╔══

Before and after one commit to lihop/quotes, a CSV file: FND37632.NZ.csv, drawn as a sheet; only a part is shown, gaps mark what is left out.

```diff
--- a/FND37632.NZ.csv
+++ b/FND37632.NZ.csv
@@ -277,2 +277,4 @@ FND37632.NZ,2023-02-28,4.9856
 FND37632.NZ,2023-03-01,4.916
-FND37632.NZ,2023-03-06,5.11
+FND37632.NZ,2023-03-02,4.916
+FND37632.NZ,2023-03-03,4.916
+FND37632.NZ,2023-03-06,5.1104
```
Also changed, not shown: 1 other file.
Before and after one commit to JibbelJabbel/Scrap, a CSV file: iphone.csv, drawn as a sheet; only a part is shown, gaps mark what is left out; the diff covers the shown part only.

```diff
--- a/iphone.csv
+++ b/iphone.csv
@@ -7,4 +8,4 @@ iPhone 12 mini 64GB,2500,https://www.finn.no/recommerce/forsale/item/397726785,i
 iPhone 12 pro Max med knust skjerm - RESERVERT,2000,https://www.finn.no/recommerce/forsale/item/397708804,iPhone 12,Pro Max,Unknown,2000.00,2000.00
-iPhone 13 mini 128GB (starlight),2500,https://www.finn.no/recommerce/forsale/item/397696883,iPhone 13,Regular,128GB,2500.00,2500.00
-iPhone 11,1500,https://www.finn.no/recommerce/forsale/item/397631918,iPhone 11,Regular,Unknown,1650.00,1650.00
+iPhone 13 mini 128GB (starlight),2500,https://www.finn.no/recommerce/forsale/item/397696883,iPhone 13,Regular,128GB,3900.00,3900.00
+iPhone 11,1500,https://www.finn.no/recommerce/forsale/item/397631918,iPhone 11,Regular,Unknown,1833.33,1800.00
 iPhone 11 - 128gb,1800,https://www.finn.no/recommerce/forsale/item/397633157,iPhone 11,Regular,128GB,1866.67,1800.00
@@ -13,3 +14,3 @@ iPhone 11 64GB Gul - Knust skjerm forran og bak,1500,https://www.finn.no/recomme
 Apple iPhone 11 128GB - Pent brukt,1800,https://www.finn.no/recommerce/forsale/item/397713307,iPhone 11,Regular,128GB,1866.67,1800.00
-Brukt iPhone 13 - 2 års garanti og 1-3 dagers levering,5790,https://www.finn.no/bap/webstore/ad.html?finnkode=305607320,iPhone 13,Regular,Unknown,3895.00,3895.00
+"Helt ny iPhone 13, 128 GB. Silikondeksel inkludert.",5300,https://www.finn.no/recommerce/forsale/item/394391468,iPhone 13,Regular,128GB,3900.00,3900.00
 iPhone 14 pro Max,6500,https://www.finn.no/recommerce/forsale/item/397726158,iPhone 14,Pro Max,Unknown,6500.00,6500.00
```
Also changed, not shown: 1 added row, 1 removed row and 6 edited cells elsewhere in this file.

╚══

[DIRECTIONS FOR THIS TASK]:
This exercise requires the lines of the entries containing the string "Unknown".

[EXERCISE ANSWER]:
 iPhone 12 pro Max med knust skjerm - RESERVERT,2000,https://www.finn.no/recommerce/forsale/item/397708804,iPhone 12,Pro Max,Unknown,2000.00,2000.00
-iPhone 11,1500,https://www.finn.no/recommerce/forsale/item/397631918,iPhone 11,Regular,Unknown,1650.00,1650.00
+iPhone 11,1500,https://www.finn.no/recommerce/forsale/item/397631918,iPhone 11,Regular,Unknown,1833.33,1800.00
-Brukt iPhone 13 - 2 års garanti og 1-3 dagers levering,5790,https://www.finn.no/bap/webstore/ad.html?finnkode=305607320,iPhone 13,Regular,Unknown,3895.00,3895.00
 iPhone 14 pro Max,6500,https://www.finn.no/recommerce/forsale/item/397726158,iPhone 14,Pro Max,Unknown,6500.00,6500.00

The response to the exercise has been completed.